Before-and-after change records
○ ○ ○ ○ ○ ○ ○
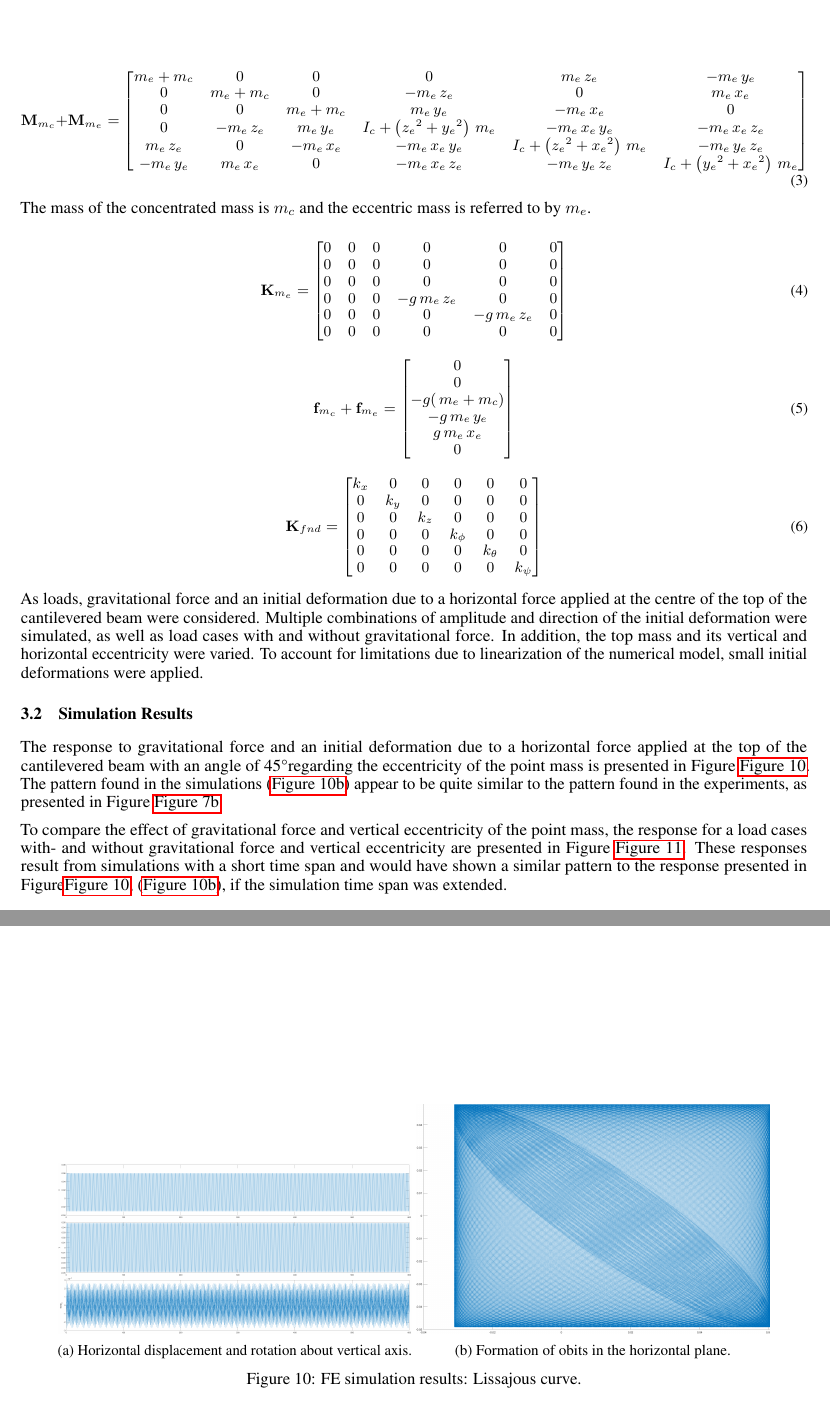
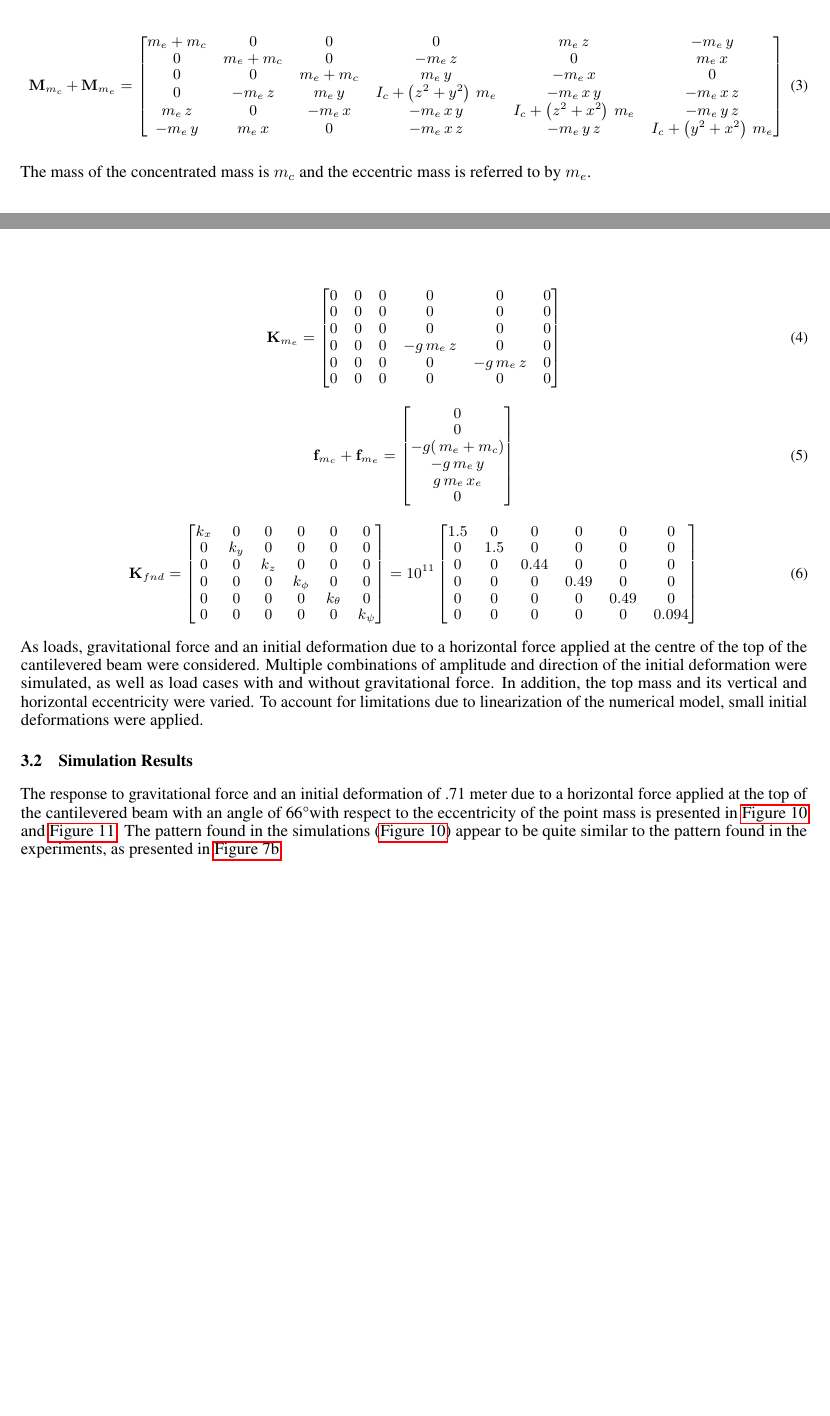
Before and after one commit to k323r/2021_preprint_eccentric-mass, a LaTeX paper (manuscript/2021_preprint_eccentric-mass.tex): two parts of pages 9 and 10 of 17 before the commit and two parts of pages 8 and 9 of 18 after it, joined at a grey line, cut so that both start at the same text, the shorter picture padded with empty space. Compiled offline with pdfLaTeX.

Commit message:
Updates from Overleaf

```diff
--- a/manuscript/2021_preprint_eccentric-mass.tex
+++ b/manuscript/2021_preprint_eccentric-mass.tex
@@ -269,20 +269,37 @@ The equations of motion of the undamped system, in the following form,
 
 were obtained by superposition of the equations of motions of the concentrated and eccentric point mass ($ \mathbf{\bar{M}} = \mathbf{M}_{m_c} + \mathbf{M}_{m_e}$) at the free end of the cantilevered beam, the equations for the support springs and the equations for the cantilevered beam itself. The cantilevered beam was modelled based on linear one-dimensional finite elements with 12 degrees of freedom each. Euler Bernoulli beam theory was used to deal with bending. Using a rotation matrix based on Tait–Bryan angles, the equations of motions for the concentrated, eccentric top mass were derived by applying the Euler Lagrange equation. Using Taylor series for linearization, the mass matrix (\autoref{eq:fea:Mtop}), stiffness matrix (\autoref{eq:fea:K_m_ecc}) and gravitational force ( \autoref{eq:fea:Fstat}) were found for the six global degrees of freedom. The stiffness matrix of the support springs is presented in \autoref{eq:fea:K_fnd}.
 
+% \begin{small}
+%     \begin{equation}
+%         \mathbf{M}_{m_c} + \mathbf{M}_{m_e}  =
+%         \begin{bmatrix}
+%          m_{e}+m_{c}   & 0             & 0             & 0                                             & m_{e}\,z_{e}                                  & -m_{e}\,y_{e}        \\
+%          0             & m_{e}+m_{c}   & 0             & -m_{e}\,z_{e}                                 & 0                                             & m_{e}\,x            \\
+%          0             & 0              & m_{e}+m_{c}   & m_{e}\,y_{e}                                  & -m_{e}\,x_{e}                                 & 0                    \\
+%          0             & -m_{e}\,z_{e} & m_{e}\,y_{e}  & I_{c}+\left({z_{e}}^2+{y_{e}}^2\right)\,m_{e} & -m_{e}\,x_{e}\,y_{e}                          & -m_{e}\,x_{e}\,z_{e} \\
+%          m_{e}\,z_{e}  & 0             & -m_{e}\,x_{e} & -m_{e}\,x_{e}\,y_{e}                          & I_{c}+\left({z_{e}}^2+{x_{e}}^2\right)\,m_{e} & -m_{e}\,y_{e}\,z_{e} \\
+%          -m_{e}\,y_{e} & m_{e}\,x_{e}  & 0             & -m_{e}\,x_{e}\,z_{e}                          & -m_{e}\,y_{e}\,z_{e}                          & I_{c}+\left({y_{e}}^2+{x_{e}}^2\right)\,m_{e}
+%         \end{bmatrix}
+%         \label{eq:fea:Mtop}
+%     \end{equation}
+% \end{small}
+
+
 \begin{small}
     \begin{equation}
         \mathbf{M}_{m_c} + \mathbf{M}_{m_e}  =
         \begin{bmatrix}
-         m_{e}+m_{c}   & 0             & 0             & 0                                             & m_{e}\,z_{e}                                  & -m_{e}\,y_{e}        \\
-         0             & m_{e}+m_{c}   & 0             & -m_{e}\,z_{e}                                 & 0                                             & m_{e}\,x_{e}         \\
-         0             & 0              & m_{e}+m_{c}   & m_{e}\,y_{e}                                  & -m_{e}\,x_{e}                                 & 0                    \\
-         0             & -m_{e}\,z_{e} & m_{e}\,y_{e}  & I_{c}+\left({z_{e}}^2+{y_{e}}^2\right)\,m_{e} & -m_{e}\,x_{e}\,y_{e}                          & -m_{e}\,x_{e}\,z_{e} \\
-         m_{e}\,z_{e}  & 0             & -m_{e}\,x_{e} & -m_{e}\,x_{e}\,y_{e}                          & I_{c}+\left({z_{e}}^2+{x_{e}}^2\right)\,m_{e} & -m_{e}\,y_{e}\,z_{e} \\
-         -m_{e}\,y_{e} & m_{e}\,x_{e}  & 0             & -m_{e}\,x_{e}\,z_{e}                          & -m_{e}\,y_{e}\,z_{e}                          & I_{c}+\left({y_{e}}^2+{x_{e}}^2\right)\,m_{e}
+         m_{e}+m_{c}   & 0             & 0             & 0                                             & m_{e}\,z                                  & -m_{e}\,y           \\
+         0             & m_{e}+m_{c}   & 0             & -m_{e}\,z                                 & 0                                             & m_{e}\,x            \\
+         0             & 0              & m_{e}+m_{c}   & m_{e}\,y                                     & -m_{e}\,x                                    & 0                    \\
+         0             & -m_{e}\,z & m_{e}\,y     & I_{c}+\left({z}^2+{y   }^2\right)\,m_{e} & -m_{e}\,x   \,y                             & -m_{e}\,x   \,z \\
+         m_{e}\,z  & 0             & -m_{e}\,x    & -m_{e}\,x   \,y                             & I_{c}+\left({z}^2+{x   }^2\right)\,m_{e} & -m_{e}\,y   \,z \\
+         -m_{e}\,y    & m_{e}\,x     & 0             & -m_{e}\,x   \,z                          & -m_{e}\,y   \,z                          & I_{c}+\left({y   }^2+{x   }^2\right)\,m_{e}
         \end{bmatrix}
         \label{eq:fea:Mtop}
     \end{equation}
 \end{small}
+
 
 The mass of the concentrated mass is $m_c$ and the eccentric mass is referred to by $m_e$.
 
@@ -293,8 +310,8 @@ The mass of the concentrated mass is $m_c$ and the eccentric mass is referred to
        0 & 0 & 0 &         0        &        0         & 0 \\
        0 & 0 & 0 &         0        &        0         & 0 \\
        0 & 0 & 0 &         0        &        0         & 0 \\
-       0 & 0 & 0 & -g\,m_{e}\,z_{e} &        0         & 0 \\
-       0 & 0 & 0 &         0        & -g\,m_{e}\,z_{e} & 0 \\
+       0 & 0 & 0 & -g\,m_{e}\,z     &        0         & 0 \\
+       0 & 0 & 0 &         0        & -g\,m_{e}\,z     & 0 \\
        0 & 0 & 0 &         0        &        0         & 0
         \end{bmatrix}
         \label{eq:fea:K_m_ecc}
@@ -305,7 +322,7 @@ The mass of the concentrated mass is $m_c$ and the eccentric mass is referred to
     \begin{equation}
         \mathbf{f}_{m_c} + \mathbf{f}_{m_e} =
         \begin{bmatrix}
-         0\\ 0\\ -g(\,m_{e}+m_{c})\\ -g\,m_{e}\,y_{e}\\ g\,m_{e}\,x_{e} \\ 0
+         0\\ 0\\ -g(\,m_{e}+m_{c})\\ -g\,m_{e}\,y   \\ g\,m_{e}\,x_{e} \\ 0
         \end{bmatrix}
         \label{eq:fea:Fstat}
     \end{equation}
@@ -322,33 +339,26 @@ The mass of the concentrated mass is $m_c$ and the eccentric mass is referred to
          0     & 0     & 0     & 0         & k_{\theta } & 0         \\
          0     & 0     & 0     & 0         & 0           & k_{\psi }
         \end{bmatrix}
+        = 10^{11}
+        \begin{bmatrix}
+         1.5 & 0 & 0 & 0 & 0 & 0\\
+         0 &  1.5 & 0 & 0 & 0 & 0\\
+         0 & 0 & 0.44 & 0 & 0 & 0\\
+         0 & 0 & 0 & 0.49 & 0 & 0\\
+         0 & 0 & 0 & 0 & 0.49 & 0\\
+         0 & 0 & 0 & 0 & 0 &  0.094
+        \end{bmatrix}
         \label{eq:fea:K_fnd}
     \end{equation}
 \end{small}
+
+
 
 As loads, gravitational force and an initial deformation due to a horizontal force applied at the centre of the top of the cantilevered beam were considered. Multiple combinations of amplitude and direction of the initial deformation were simulated, as well as load cases with and without gravitational force. In addition, the top mass and its vertical and horizontal eccentricity were varied. To account for limitations due to linearization of the numerical model, small initial deformations were applied.
 
 \subsection{Simulation Results}
 
-The response to gravitational force and an initial deformation due to a horizontal force applied at the top of the  cantilevered beam with an angle of 45\textdegree regarding the eccentricity of the point mass is presented in Figure \autoref{fig:fea:lissa_simu_results}. The pattern found in the simulations (\autoref{fig:fea:lissa_orbits}) appear to be quite similar to the pattern found in the experiments, as presented in Figure \autoref{fig:high-mass:orbit}.
+The response to gravitational force and an initial deformation of .71 meter due to a horizontal force applied at the top of the  cantilevered beam with an angle of 66\textdegree with respect to the eccentricity of the point mass is presented in  \autoref{fig:fea:orbit_formation} and \autoref{fig:fea:simres:timeseries}. The pattern found in the simulations (\autoref{fig:fea:orbit_formation}) appear to be quite similar to the pattern found in the experiments, as presented in  \autoref{fig:high-mass:orbit}.
 
-To compare the effect of gravitational force and vertical eccentricity of the point mass, the response  for a load cases with- and without gravitational force and vertical eccentricity are presented in Figure \autoref{fig:fea:simres_gravitational_force_comparison}. These responses result from simulations with a short time span and would have shown a similar pattern to the response presented in Figure\autoref{fig:fea:lissa_simu_results}, (\autoref{fig:fea:lissa_orbits}), if the simulation time span was extended.
+% To compare the effect of gravitational force and vertical eccentricity of the point mass, the response  for a load cases with- and without gravitational force and vertical eccentricity are presented in \autoref{fig:fea:simres_gravitational_force_comparison}. These responses result from simulations with a short time span and would have shown a similar pattern to the response presented in \autoref{fig:fea:lissa_simu_results}, (\autoref{fig:fea:lissa_orbits}), if the simulation time span was extended.
 
-\begin{figure*}
-\centering
-    \begin{subfigure}[b]{0.45\textwidth}
-        \centering
-        \includegraphics[width=\textwidth]{figures/FEA_simu_Lissa_Displacement.png}
-        % \caption{}
-        % \caption{Scatter diagram for mean deflection $d_{10}$ and significant wave height $H_{S10}$. The linear fit is shown as a blue line.}
-        \caption{\small{Horizontal displacement and rotation about vertical axis.}}
-        \label{fig:fea:lissa_displ}
-    \end{subfigure}
-    \begin{subfigure}[b]{0.45\textwidth}
-        \centering
-        \includegraphics[width=\textwidth]{figures/FEA_simu_Lissa_Orbits.png}
-        \caption{\small{Formation of obits in the horizontal plane.}}
-        % \caption{Scatter diagram for mean deflection $d_{10}$ and significant wave height $H_{S10}$. The linear fit is shown as a blue line.}
-        \label{fig:fea:lissa_orbits}
-    \end{subfigure}
-\caption{FE simulation results: Lissajous curve.}
@@ -357,2 +397,4 @@ To compare the effect of gravitational force and vertical eccentricity of the po
+    \label{fig:fea:simres:timeseries}
+\end{figure}
 
 
@@ -377,5 +401,29 @@ To compare the effect of gravitational force and vertical eccentricity of the po
-    \label{fig:fea:simres_gravitational_force_comparison}
-\end{figure*}
+
+
+
+
+
+
+% \begin{figure*}
+% \centering
+%     \begin{subfigure}[b]{0.45\textwidth}
+%         \centering
+%         \includegraphics[width=\textwidth]{figures/FEA_simu_Orbits_No_grav.png}
+%         % \caption{}
+%         % \caption{Scatter diagram for mean deflection $d_{10}$ and significant wave height $H_{S10}$. The linear fit is shown as a blue line.}
+%         \caption{\small{Without gravitational force.}}
+%         \label{fig:fea:simres_nograp}
+%     \end{subfigure}
+%     \begin{subfigure}[b]{0.45\textwidth}
+%         \centering
+%         \includegraphics[width=\textwidth]{figures/FEA_simu_Orbits_With_grav.png}
+%         \caption{\small{With gravitational force.}}
+%         % \caption{Scatter diagram for mean deflection $d_{10}$ and significant wave height $H_{S10}$. The linear fit is shown as a blue line.}
+%         \label{fig:fea:simres_withgrav}
+%     \end{subfigure}
+% \caption{FE simulation results: with and without gravitational force.}
+%     \label{fig:fea:simres_gravitational_force_comparison}
+% \end{figure*}
 
 \clearpage
 
```
Also changed, not shown: manuscript/figures/FEModel.png, manuscript/figures/FEModel2.jpg (added), manuscript/figures/OrbitDisplacemen.png (added), manuscript/figures/OrbitFormation.png (added), manuscript/2021_preprint_eccentric-mass.tex (56 more changed lines).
○ ○ ○ ○ ○ ○ ○
» WHAT YOU ARE ASKED TO DO:
In the records above, find every line with the word "textwidth" and copy it.

» EXERCISE OUTPUT:
-    \begin{subfigure}[b]{0.45\textwidth}
-        \includegraphics[width=\textwidth]{figures/FEA_simu_Lissa_Displacement.png}
-    \begin{subfigure}[b]{0.45\textwidth}
-        \includegraphics[width=\textwidth]{figures/FEA_simu_Lissa_Orbits.png}
+%     \begin{subfigure}[b]{0.45\textwidth}
+%         \includegraphics[width=\textwidth]{figures/FEA_simu_Orbits_No_grav.png}
+%     \begin{subfigure}[b]{0.45\textwidth}
+%         \includegraphics[width=\textwidth]{figures/FEA_simu_Orbits_With_grav.png}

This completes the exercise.